* **WHAT NEEDS TO BE DONE**:
Look through the data below, and copy each line that carries the word "MaterialColor".
━━━ SUPPLIED MATERIAL ━━━
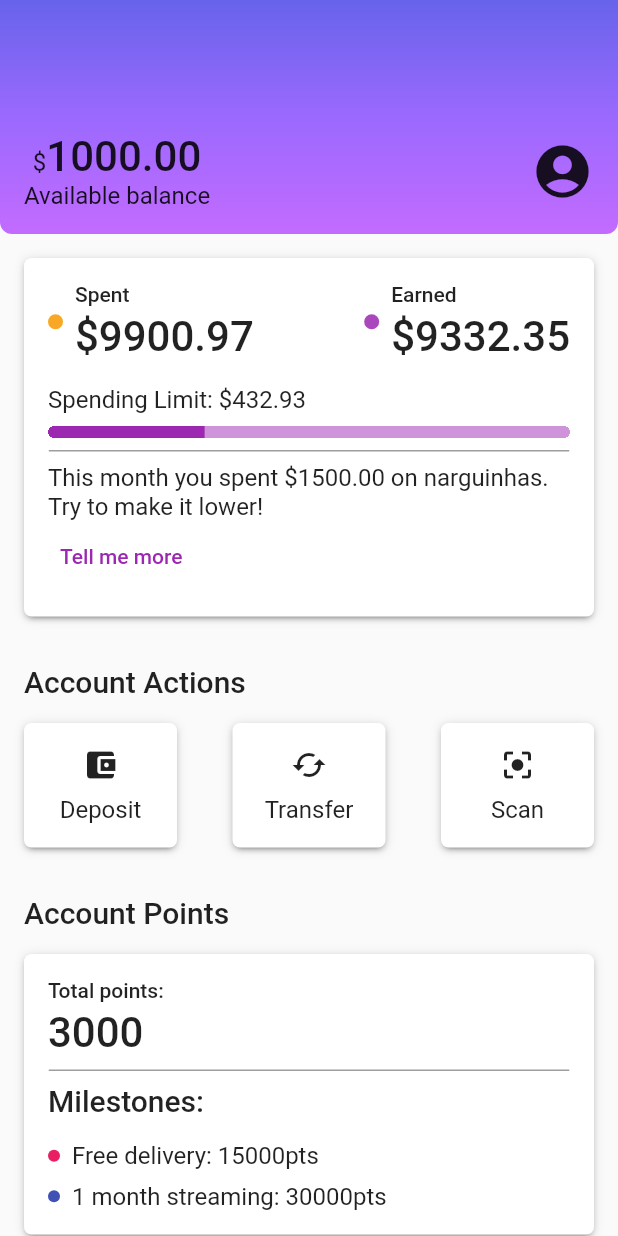
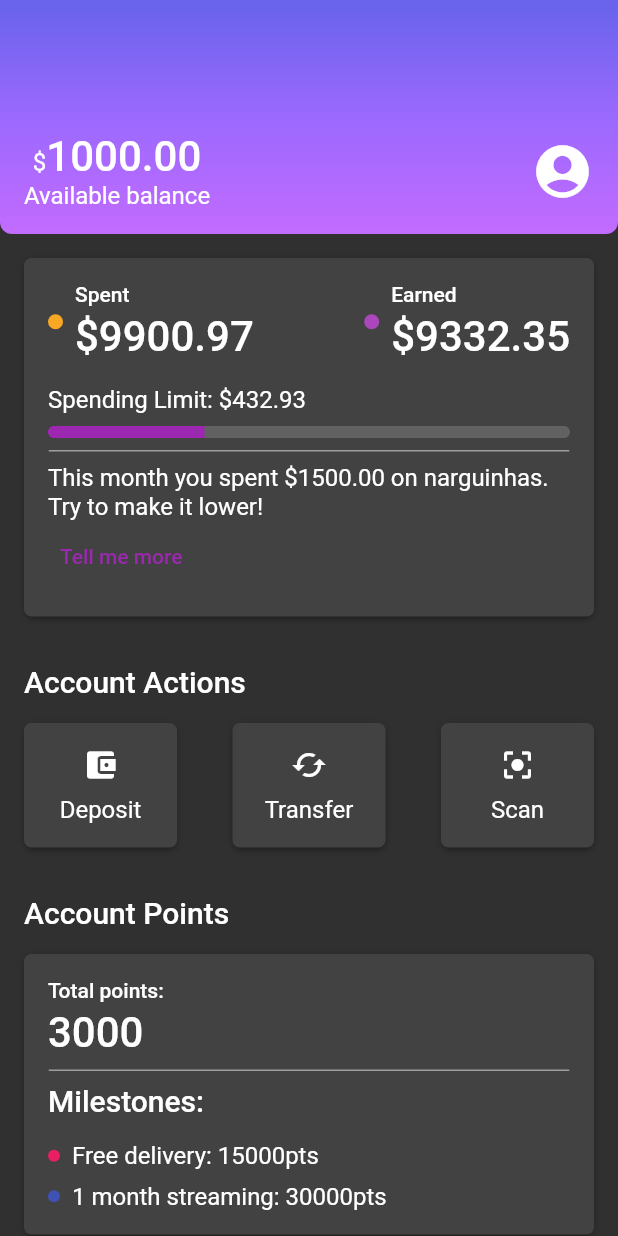
Before and after one commit to ikyrie/alubank, a Flutter app: the screen it shows after launch, on a phone screen of 412 x 824 dp. Run offline on Flutter 3.47's test engine with Material 2 defaults, Android fonts, the phone set to English and light mode, and no system bars.

Commit message:
Creating theming collections

```diff
--- a/lib/components/current_points.dart
+++ b/lib/components/current_points.dart
@@ -1,3 +1,4 @@
+import 'package:estilizacao_componentes/themes/theme_colors.dart';
 import 'package:flutter/material.dart';
 
 class AccountPoints extends StatelessWidget {
@@ -23,7 +24,7 @@ class AccountPoints extends StatelessWidget {
           padding: const EdgeInsets.only(top: 8, bottom: 8),
           child: Container(
             height: 1,
-            decoration: BoxDecoration(border: Border.all(color: Colors.grey)),
+            decoration: BoxDecoration(border: Border.all(color: ThemeColors.division)),
           ),
         ),
         Padding(
@@ -41,7 +42,7 @@ class AccountPoints extends StatelessWidget {
                   height: 8,
                   decoration: BoxDecoration(
                     borderRadius: BorderRadius.circular(10),
-                    color: Colors.pink,
+                    color: ThemeColors.milestones['delivery'],
                   ),
                 ),
               ),
@@ -58,7 +59,7 @@ class AccountPoints extends StatelessWidget {
                 height: 8,
                 decoration: BoxDecoration(
                     borderRadius: BorderRadius.circular(10),
-                  color: Colors.indigo,
+                  color: ThemeColors.milestones['streaming'],
                 ),
               ),
             ),
--- a/lib/components/status.dart
+++ b/lib/components/status.dart
@@ -1,3 +1,4 @@
+import 'package:estilizacao_componentes/themes/theme_colors.dart';
 import 'package:flutter/material.dart';
 
 class AccountStatus extends StatelessWidget {
@@ -15,7 +16,7 @@ class AccountStatus extends StatelessWidget {
               children: [
                 Padding(
                   padding: const EdgeInsets.only(right: 8.0),
-                  child: Container(height: 10, width: 10, decoration: BoxDecoration(borderRadius: BorderRadius.circular(5), color: Colors.yellow[800]),),
+                  child: Container(height: 10, width: 10, decoration: BoxDecoration(borderRadius: BorderRadius.circular(5), color: ThemeColors.transactions['spent']),),
                 ),
                 Column(
                   crossAxisAlignment: CrossAxisAlignment.start,
@@ -33,7 +34,7 @@ class AccountStatus extends StatelessWidget {
               children: [
                 Padding(
                   padding: const EdgeInsets.only(right: 8.0),
-                  child: Container(height: 10, width: 10, decoration: BoxDecoration(borderRadius: BorderRadius.circular(5), color: Colors.purple[400]),),
+                  child: Container(height: 10, width: 10, decoration: BoxDecoration(borderRadius: BorderRadius.circular(5), color: ThemeColors.transactions['earned']),),
                 ),
                 Column(
                   crossAxisAlignment: CrossAxisAlignment.start,
--- a/lib/themes/purple_theme.dart
+++ b/lib/themes/purple_theme.dart
@@ -1,13 +1,12 @@
 import 'package:estilizacao_componentes/themes/theme_colors.dart';
 import 'package:flutter/material.dart';
 
-const MaterialColor _mainColor = ThemeColors.primary;
 
 ThemeData purpleTheme = ThemeData(
-  primaryColor: _mainColor,
+  primaryColor: ThemeColors.primary,
   colorScheme: ColorScheme.fromSwatch(
-    primarySwatch: _mainColor,
-    brightness: Brightness.light,
+    primarySwatch: ThemeColors.primary,
+    brightness: Brightness.dark,
   ),
   textTheme: const TextTheme(
     bodyMedium: TextStyle(fontSize: 16),
--- a/lib/themes/theme_colors.dart
+++ b/lib/themes/theme_colors.dart
@@ -2,4 +2,7 @@ import 'package:flutter/material.dart';
 
 class ThemeColors {
   static const MaterialColor primary = Colors.purple;
+  static const MaterialColor division = Colors.grey;
+  static const milestones = {'delivery':Colors.pink, 'streaming':Colors.indigo};
+  static final transactions = {'spent': Colors.yellow[800], 'earned':Colors.purple[400]};
 }
```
━━━
* **SOLUTION**:
-const MaterialColor _mainColor = ThemeColors.primary;
   static const MaterialColor primary = Colors.purple;
+  static const MaterialColor division = Colors.grey;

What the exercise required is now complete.